The approved bill is based largely on the earlier recommendations of the Alabama Medicaid Advisory Commission which was appointed by Governor Robert Bentley to improve Medicaid’s financial stability while also providing high-quality patient care. The commission recommended in January that Alabama be divided into regions, and that a community-led network coordinate the health care of Medicaid patients in each region, with networks ultimately bearing the risks of contracting with Alabama to provide that care.
In its current form, the bill would open the door to locally controlled managed care, according to State Health Officer Dr. Don Williamson, who chaired the Medicaid Advisory Commission and is leading the Medicaid transformation effort.

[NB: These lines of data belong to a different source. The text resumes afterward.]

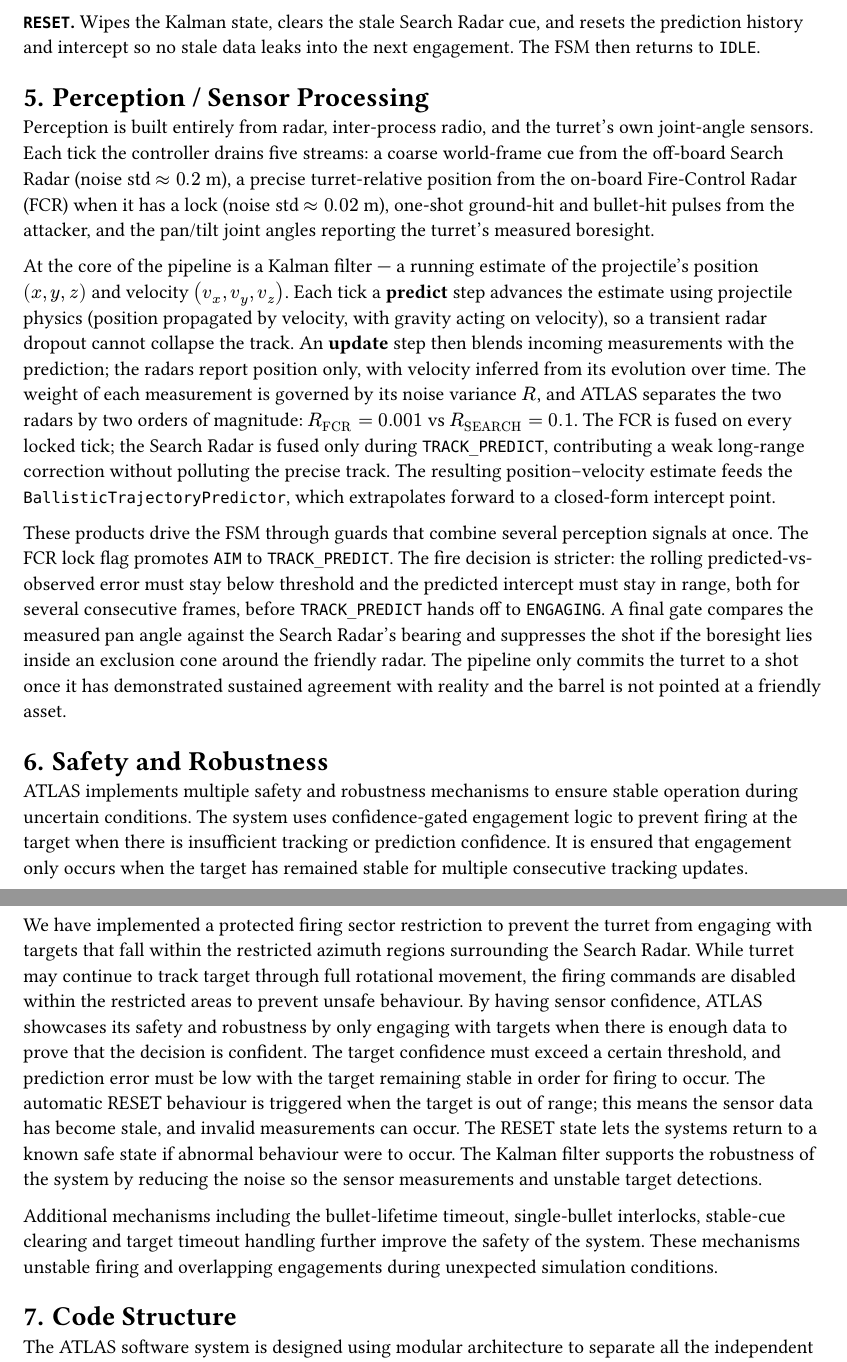
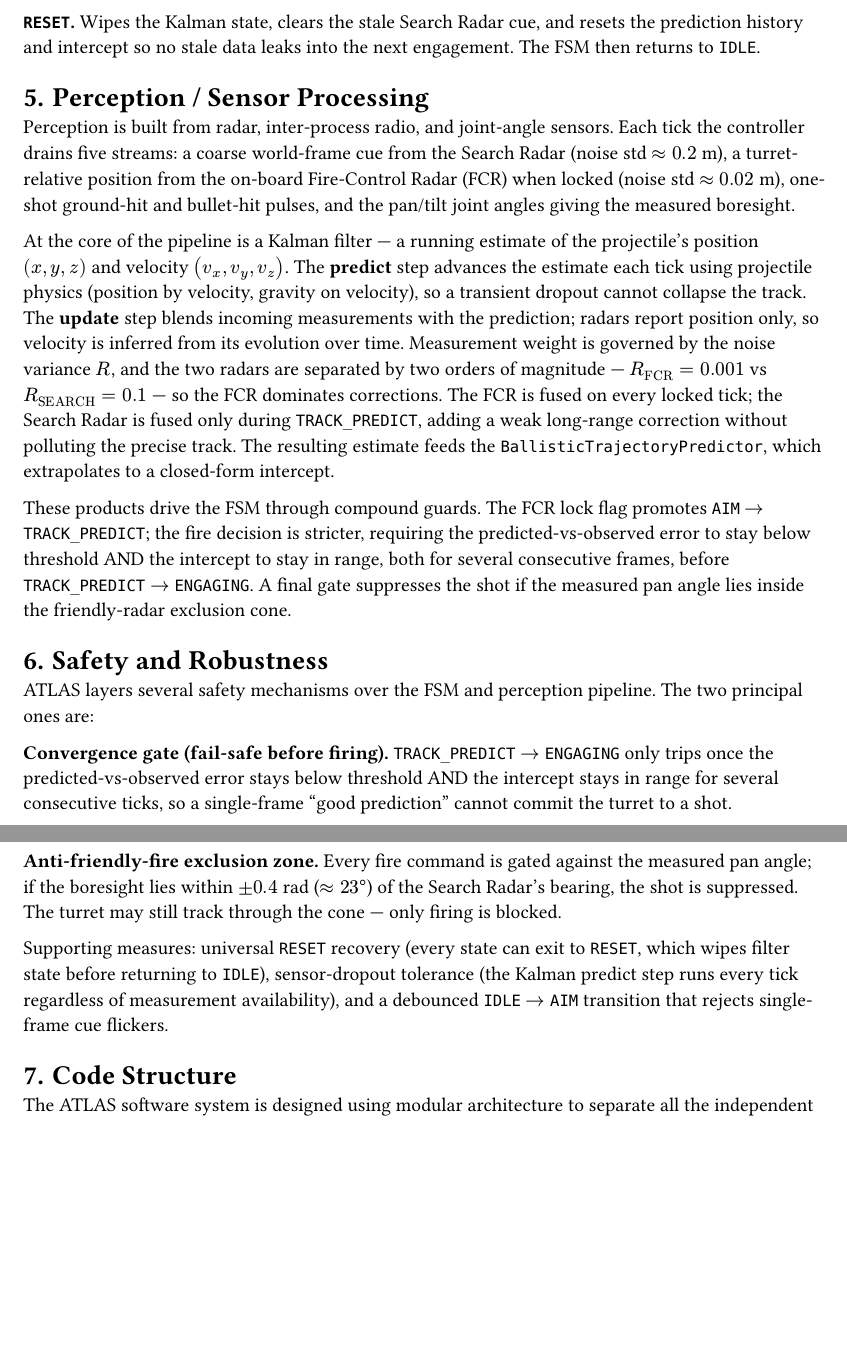
Before and after one commit to alpasahai/programming_robotics_project, a Typst document (report/main.typ, which reads report/5-perception-sensor-processing.typ, report/6-safety-and-robustness.typ): two parts of pages 5 and 6 of 7, joined at a grey line, cut so that both start at the same text, the shorter picture padded with empty space. Compiled offline with Typst 0.15.

Commit message:
report(safety, percpetion): trim sections

```diff
--- a/report/5-perception-sensor-processing.typ
+++ b/report/5-perception-sensor-processing.typ
@@ -9,17 +9,10 @@
 // ● What data is read
 // ● How it affects decisions
 
-Perception is built entirely from radar, inter-process radio, and the turret's own
-joint-angle sensors. Each tick the controller drains five streams: a coarse world-frame
-cue from the off-board Search Radar (noise std $approx 0.2$ m), a precise
-turret-relative position from the on-board Fire-Control Radar (FCR) when it has a lock
-(noise std $approx 0.02$ m), one-shot ground-hit and bullet-hit pulses from the
-attacker, and the pan/tilt joint angles reporting the turret's measured boresight.
+Perception is built from radar, inter-process radio, and joint-angle sensors. Each tick
+the controller drains five streams: a coarse world-frame cue from the Search Radar
+(noise std $approx 0.2$ m), a turret-relative position from the on-board Fire-Control
+Radar (FCR) when locked (noise std $approx 0.02$ m), one-shot ground-hit and bullet-hit
+pulses, and the pan/tilt joint angles giving the measured boresight.
 
 At the core of the pipeline is a Kalman filter — a running estimate of the projectile's
-position $(x, y, z)$ and velocity $(v_x, v_y, v_z)$. Each tick a *predict* step advances
-the estimate using projectile physics (position propagated by velocity, with gravity
-acting on velocity), so a transient radar dropout cannot collapse the track. An *update*
-step then blends incoming measurements with the prediction; the radars report position
-only, with velocity inferred from its evolution over time. The weight of each
-measurement is governed by its noise variance $R$, and ATLAS separates the two radars by
@@ -29,15 +19,20 @@ weak long-range correction without polluting the precise track. The resulting
-position–velocity estimate feeds the `BallisticTrajectoryPredictor`, which extrapolates
-forward to a closed-form intercept point.
+position $(x, y, z)$ and velocity $(v_x, v_y, v_z)$. The *predict* step advances the
+estimate each tick using projectile physics (position by velocity, gravity on velocity),
+so a transient dropout cannot collapse the track. The *update* step blends incoming
+measurements with the prediction; radars report position only, so velocity is inferred
+from its evolution over time. Measurement weight is governed by the noise variance $R$,
+and the two radars are separated by two orders of magnitude — $R_"FCR" = 0.001$ vs
+$R_"SEARCH" = 0.1$ — so the FCR dominates corrections. The FCR is fused on every locked
+tick; the Search Radar is fused only during `TRACK_PREDICT`, adding a weak long-range
+correction without polluting the precise track. The resulting estimate feeds the
+`BallisticTrajectoryPredictor`, which extrapolates to a closed-form intercept.
 
-These products drive the FSM through guards that combine several perception signals at
-once. The FCR lock flag promotes `AIM` to `TRACK_PREDICT`. The fire decision is
-stricter: the rolling predicted-vs-observed error must stay below threshold and the
-predicted intercept must stay in range, both for several consecutive frames, before
-`TRACK_PREDICT` hands off to `ENGAGING`. A final gate compares the measured pan angle
-against the Search Radar's bearing and suppresses the shot if the boresight lies inside
-an exclusion cone around the friendly radar. The pipeline only commits the turret to a
-shot once it has demonstrated sustained agreement with reality and the barrel is not
-pointed at a friendly asset.
+These products drive the FSM through compound guards. The FCR lock flag promotes `AIM`
+$arrow$ `TRACK_PREDICT`; the fire decision is stricter, requiring the
+predicted-vs-observed error to stay below threshold AND the intercept to stay in range,
+both for several consecutive frames, before `TRACK_PREDICT` $arrow$ `ENGAGING`. A final
+gate suppresses the shot if the measured pan angle lies inside the friendly-radar
+exclusion cone.
 
 // === REFERENCE: original prose version (kept for comparison; not included in build) ===
 /*
--- a/report/6-safety-and-robustness.typ
+++ b/report/6-safety-and-robustness.typ
@@ -7,6 +7,26 @@
 // ● Timeout protection
 // Explain what happens if sensors fail or unexpected situations occur.
 
+ATLAS layers several safety mechanisms over the FSM and perception pipeline. The two
+principal ones are:
+
+*Convergence gate (fail-safe before firing).* `TRACK_PREDICT` $arrow$ `ENGAGING` only
+trips once the predicted-vs-observed error stays below threshold AND the intercept stays
+in range for several consecutive ticks, so a single-frame "good prediction" cannot
+commit the turret to a shot.
+
+*Anti-friendly-fire exclusion zone.* Every fire command is gated against the measured
+pan angle; if the boresight lies within $plus.minus 0.4$ rad ($approx 23 degree$) of the
+Search Radar's bearing, the shot is suppressed. The turret may still track through the
+cone — only firing is blocked.
+
+Supporting measures: universal `RESET` recovery (every state can exit to `RESET`, which
+wipes filter state before returning to `IDLE`), sensor-dropout tolerance (the Kalman
+predict step runs every tick regardless of measurement availability), and a debounced
+`IDLE` $arrow$ `AIM` transition that rejects single-frame cue flickers.
+
+// === REFERENCE: original prose version (kept for comparison; not included in build) ===
+/*
 ATLAS implements multiple safety and robustness mechanisms to ensure stable operation
 during uncertain conditions. The system uses confidence-gated engagement logic to
 prevent firing at the target when there is insufficient tracking or prediction
```
Also changed, not shown: report/main.pdf, report/5-perception-sensor-processing.typ (3 more changed lines), report/6-safety-and-robustness.typ (1 more changed lines).
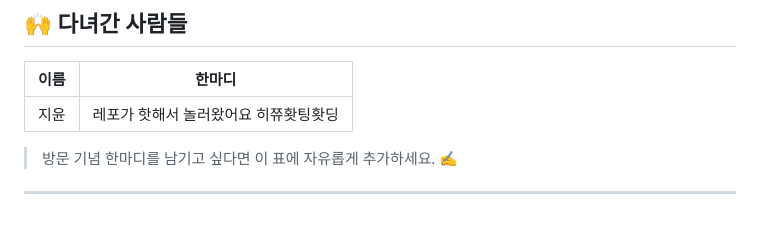
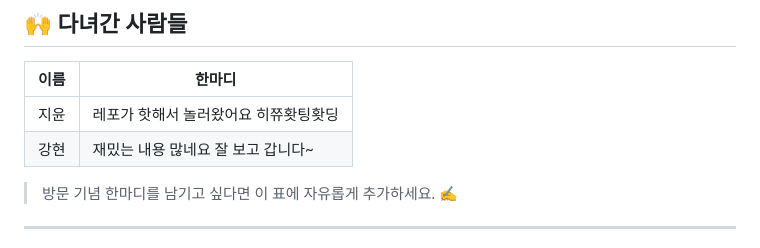
Before and after one commit to SDS-Junior-Reviewer-2026-Second/ptest_Heejoo, a Markdown page: README.md, the part around the change. Drawn GitHub-style.

Commit message:
Update README.md
Add a new entry for 강현 in the visitor comments section.

```diff
--- a/README.md
+++ b/README.md
@@ -96,6 +96,7 @@
 | 이름 | 한마디 |
 |---|---|
 | 지윤 | 레포가 핫해서 놀러왔어요 히쮸홧팅홧딩 |
+| 강현 | 재밌는 내용 많네요 잘 보고 갑니다~ |
 
 > 방문 기념 한마디를 남기고 싶다면 이 표에 자유롭게 추가하세요. ✍️
 
```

The Medicaid agency would have to draw regions by October 1, 2013, and regional care organizations would have to be ready to sign contracts no later than October 1, 2016.
“It would let hospitals, doctors, and other Alabama health providers form groups called regional care organizations that could sign contracts to provide medical care to Medicaid beneficiaries on the state’s behalf in return for negotiated payments per beneficiary,” he said. “If a regional care organization could provide care that met Medicaid’s quality standards for less money than it was getting from Medicaid, it would make money. If it couldn’t, it would lose money.”
Dr. Williamson emphasized that each regional organization would have an incentive to oversee and improve patient care to reduce costs: A patient who isn’t readmitted to the hospital because she had regular follow-up checks with her doctor likely is a less-costly patient and a healthier person.
“Sen. Reed and Rep. McClendon have worked long hours, talking with other lawmakers and with dozens of people representing hospitals, doctors, civic coalitions, and other groups, in an effort to pass a law that would protect Medicaid patients, health-care providers, and Alabama taxpayers,” Dr. Williamson said. “Senate Bill 340 will do that. I want to thank them and Governor Bentley for their leadership on this legislation. This legislation is the start of a journey which will result in Medicaid transformation in Alabama.”